Take every line from the material that has the word "mxPoint" in it.

Provided information:

*** Block opens ***

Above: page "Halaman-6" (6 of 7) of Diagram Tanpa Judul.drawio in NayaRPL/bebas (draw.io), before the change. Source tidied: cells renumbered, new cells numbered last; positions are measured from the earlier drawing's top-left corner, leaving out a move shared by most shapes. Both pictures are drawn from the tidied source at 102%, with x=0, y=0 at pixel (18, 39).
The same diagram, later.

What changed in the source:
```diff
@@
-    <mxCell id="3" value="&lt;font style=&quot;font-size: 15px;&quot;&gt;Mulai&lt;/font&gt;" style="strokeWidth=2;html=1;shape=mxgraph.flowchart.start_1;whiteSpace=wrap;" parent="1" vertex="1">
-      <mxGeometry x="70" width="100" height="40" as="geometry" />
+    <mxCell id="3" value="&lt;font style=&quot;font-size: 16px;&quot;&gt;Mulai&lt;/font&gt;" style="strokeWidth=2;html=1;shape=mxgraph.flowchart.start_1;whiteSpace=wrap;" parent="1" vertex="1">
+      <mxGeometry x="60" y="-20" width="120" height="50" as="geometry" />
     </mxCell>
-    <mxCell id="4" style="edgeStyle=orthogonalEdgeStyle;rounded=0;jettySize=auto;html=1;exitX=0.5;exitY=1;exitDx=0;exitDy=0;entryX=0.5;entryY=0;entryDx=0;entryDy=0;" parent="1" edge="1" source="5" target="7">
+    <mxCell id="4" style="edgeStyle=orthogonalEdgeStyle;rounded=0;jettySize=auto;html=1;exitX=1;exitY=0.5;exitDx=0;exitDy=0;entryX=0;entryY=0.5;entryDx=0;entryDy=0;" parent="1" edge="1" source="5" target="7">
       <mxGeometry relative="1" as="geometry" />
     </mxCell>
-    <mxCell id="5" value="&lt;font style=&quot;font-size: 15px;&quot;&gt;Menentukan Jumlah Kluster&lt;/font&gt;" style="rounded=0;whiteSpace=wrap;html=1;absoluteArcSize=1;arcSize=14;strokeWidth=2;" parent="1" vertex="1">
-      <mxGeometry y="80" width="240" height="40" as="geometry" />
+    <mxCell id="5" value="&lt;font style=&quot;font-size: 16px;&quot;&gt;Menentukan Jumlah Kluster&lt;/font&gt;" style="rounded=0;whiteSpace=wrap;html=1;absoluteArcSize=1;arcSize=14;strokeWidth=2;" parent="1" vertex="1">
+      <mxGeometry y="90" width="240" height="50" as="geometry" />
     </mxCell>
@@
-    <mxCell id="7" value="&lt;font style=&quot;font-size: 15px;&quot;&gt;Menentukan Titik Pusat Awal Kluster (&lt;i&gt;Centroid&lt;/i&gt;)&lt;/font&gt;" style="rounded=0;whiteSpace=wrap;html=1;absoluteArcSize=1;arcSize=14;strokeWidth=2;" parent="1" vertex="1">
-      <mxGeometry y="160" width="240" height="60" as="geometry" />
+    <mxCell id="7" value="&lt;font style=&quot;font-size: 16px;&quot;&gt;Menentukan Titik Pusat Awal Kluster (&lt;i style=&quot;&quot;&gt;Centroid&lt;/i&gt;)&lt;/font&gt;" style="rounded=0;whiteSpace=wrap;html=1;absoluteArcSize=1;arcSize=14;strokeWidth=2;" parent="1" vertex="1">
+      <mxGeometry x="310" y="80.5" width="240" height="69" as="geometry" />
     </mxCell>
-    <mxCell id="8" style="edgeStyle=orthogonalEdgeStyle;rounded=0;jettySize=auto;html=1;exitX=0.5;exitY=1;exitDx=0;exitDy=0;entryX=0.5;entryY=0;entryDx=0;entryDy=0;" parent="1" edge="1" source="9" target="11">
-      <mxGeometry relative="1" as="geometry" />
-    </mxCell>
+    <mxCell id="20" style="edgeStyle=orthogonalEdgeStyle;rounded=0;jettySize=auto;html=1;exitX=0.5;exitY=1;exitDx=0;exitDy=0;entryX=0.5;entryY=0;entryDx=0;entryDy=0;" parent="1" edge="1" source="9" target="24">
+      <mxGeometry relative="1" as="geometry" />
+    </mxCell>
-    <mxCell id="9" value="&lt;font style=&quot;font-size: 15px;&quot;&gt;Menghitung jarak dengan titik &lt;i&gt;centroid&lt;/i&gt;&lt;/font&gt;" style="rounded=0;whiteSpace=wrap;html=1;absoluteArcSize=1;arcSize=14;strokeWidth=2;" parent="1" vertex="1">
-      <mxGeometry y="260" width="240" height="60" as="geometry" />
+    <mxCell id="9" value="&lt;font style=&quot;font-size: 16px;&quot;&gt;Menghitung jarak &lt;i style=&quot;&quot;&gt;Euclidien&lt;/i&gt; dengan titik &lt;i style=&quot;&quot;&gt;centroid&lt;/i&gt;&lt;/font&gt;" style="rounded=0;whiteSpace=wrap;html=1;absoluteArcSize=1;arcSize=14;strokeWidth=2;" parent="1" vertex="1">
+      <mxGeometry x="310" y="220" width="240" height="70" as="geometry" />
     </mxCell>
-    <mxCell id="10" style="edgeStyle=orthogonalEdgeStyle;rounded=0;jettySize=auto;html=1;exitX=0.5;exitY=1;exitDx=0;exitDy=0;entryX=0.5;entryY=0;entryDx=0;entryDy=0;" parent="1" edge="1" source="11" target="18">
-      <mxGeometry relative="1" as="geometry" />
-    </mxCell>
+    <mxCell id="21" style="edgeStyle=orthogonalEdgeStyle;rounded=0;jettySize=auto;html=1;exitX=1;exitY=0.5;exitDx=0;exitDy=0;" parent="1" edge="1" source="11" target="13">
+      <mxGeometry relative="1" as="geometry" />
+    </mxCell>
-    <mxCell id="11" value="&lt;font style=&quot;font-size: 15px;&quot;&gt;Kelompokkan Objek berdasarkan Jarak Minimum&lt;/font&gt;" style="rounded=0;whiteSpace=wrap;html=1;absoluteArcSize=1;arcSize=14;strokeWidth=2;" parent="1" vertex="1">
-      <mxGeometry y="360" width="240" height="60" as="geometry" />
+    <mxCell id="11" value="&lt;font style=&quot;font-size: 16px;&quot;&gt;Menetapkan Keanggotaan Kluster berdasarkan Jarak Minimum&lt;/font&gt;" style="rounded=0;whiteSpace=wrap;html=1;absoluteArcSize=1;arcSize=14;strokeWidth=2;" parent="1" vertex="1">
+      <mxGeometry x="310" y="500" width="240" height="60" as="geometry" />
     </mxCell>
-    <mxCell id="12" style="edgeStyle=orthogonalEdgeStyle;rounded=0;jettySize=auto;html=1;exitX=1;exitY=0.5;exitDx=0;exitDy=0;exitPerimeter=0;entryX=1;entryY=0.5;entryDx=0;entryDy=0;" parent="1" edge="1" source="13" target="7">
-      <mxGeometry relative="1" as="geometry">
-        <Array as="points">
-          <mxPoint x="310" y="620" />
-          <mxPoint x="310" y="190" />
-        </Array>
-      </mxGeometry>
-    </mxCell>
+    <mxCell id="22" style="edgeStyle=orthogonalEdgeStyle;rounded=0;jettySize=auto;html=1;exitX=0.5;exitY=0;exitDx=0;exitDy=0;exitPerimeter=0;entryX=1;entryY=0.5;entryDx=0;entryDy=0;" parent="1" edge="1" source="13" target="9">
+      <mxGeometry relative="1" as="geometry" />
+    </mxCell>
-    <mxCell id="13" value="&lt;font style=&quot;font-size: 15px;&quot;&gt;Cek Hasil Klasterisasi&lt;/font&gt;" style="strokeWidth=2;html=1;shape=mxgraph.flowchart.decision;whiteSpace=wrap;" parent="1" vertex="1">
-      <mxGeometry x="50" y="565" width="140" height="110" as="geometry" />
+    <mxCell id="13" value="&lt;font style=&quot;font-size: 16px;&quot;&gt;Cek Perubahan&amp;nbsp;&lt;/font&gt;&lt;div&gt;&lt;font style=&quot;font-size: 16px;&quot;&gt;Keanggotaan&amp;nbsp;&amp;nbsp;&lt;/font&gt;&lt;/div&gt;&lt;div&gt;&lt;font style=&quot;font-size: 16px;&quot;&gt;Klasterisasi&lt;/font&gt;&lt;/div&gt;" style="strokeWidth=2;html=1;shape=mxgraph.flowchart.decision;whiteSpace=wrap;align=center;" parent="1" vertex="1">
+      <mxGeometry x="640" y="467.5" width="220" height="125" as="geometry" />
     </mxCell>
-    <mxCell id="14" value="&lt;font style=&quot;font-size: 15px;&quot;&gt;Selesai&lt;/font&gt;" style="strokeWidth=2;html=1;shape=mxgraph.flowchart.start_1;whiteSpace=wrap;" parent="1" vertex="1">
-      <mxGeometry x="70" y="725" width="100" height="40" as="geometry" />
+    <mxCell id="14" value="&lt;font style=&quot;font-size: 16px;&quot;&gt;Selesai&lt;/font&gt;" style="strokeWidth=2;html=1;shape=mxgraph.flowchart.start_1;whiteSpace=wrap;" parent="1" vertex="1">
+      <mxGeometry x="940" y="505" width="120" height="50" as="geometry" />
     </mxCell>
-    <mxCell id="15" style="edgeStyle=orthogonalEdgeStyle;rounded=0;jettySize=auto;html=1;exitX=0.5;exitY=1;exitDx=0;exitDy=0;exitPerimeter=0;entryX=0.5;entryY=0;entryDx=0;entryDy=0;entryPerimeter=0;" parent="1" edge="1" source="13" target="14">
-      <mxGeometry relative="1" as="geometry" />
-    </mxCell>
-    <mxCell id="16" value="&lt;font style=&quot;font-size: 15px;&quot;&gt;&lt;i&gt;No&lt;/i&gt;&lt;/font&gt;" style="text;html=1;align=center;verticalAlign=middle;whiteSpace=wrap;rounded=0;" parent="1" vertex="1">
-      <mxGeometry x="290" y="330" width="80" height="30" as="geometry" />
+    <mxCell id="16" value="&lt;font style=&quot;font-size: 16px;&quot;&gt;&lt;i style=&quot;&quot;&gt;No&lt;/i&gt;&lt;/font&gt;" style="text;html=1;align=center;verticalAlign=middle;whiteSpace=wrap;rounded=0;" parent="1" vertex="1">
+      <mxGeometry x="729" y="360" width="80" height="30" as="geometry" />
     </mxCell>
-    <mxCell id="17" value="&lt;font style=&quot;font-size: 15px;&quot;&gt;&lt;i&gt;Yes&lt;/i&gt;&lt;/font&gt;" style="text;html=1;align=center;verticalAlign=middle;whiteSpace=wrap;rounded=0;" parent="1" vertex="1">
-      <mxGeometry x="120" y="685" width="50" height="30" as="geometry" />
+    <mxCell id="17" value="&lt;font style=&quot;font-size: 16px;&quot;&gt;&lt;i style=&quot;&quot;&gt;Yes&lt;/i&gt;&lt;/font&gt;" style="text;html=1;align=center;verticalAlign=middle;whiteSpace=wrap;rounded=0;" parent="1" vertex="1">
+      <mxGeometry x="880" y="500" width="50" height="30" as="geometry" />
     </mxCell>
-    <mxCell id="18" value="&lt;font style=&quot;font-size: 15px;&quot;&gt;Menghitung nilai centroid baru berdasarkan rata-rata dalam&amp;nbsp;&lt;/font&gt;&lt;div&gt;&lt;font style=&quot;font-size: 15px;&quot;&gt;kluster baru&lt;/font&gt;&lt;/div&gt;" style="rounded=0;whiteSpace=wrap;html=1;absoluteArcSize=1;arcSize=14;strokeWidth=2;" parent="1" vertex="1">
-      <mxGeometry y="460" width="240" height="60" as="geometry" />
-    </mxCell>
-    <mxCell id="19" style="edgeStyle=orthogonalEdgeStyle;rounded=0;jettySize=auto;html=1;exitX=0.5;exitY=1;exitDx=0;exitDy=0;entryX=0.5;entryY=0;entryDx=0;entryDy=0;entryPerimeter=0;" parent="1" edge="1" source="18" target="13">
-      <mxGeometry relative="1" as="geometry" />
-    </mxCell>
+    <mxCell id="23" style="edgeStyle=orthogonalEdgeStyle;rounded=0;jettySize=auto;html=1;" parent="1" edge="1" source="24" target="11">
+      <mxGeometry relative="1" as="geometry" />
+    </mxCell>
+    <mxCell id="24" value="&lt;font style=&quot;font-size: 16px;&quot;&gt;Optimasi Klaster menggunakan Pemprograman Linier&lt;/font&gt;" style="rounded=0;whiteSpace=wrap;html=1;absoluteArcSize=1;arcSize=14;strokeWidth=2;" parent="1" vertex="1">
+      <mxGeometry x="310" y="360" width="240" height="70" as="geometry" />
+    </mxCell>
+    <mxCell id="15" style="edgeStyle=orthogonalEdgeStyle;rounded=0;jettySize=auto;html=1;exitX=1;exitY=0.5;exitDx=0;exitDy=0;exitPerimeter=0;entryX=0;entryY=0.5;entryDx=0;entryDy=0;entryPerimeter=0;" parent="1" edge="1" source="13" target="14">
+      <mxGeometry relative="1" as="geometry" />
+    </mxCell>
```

*** Block closes ***

Solution to this problem:
-          <mxPoint x="310" y="620" />
-          <mxPoint x="310" y="190" />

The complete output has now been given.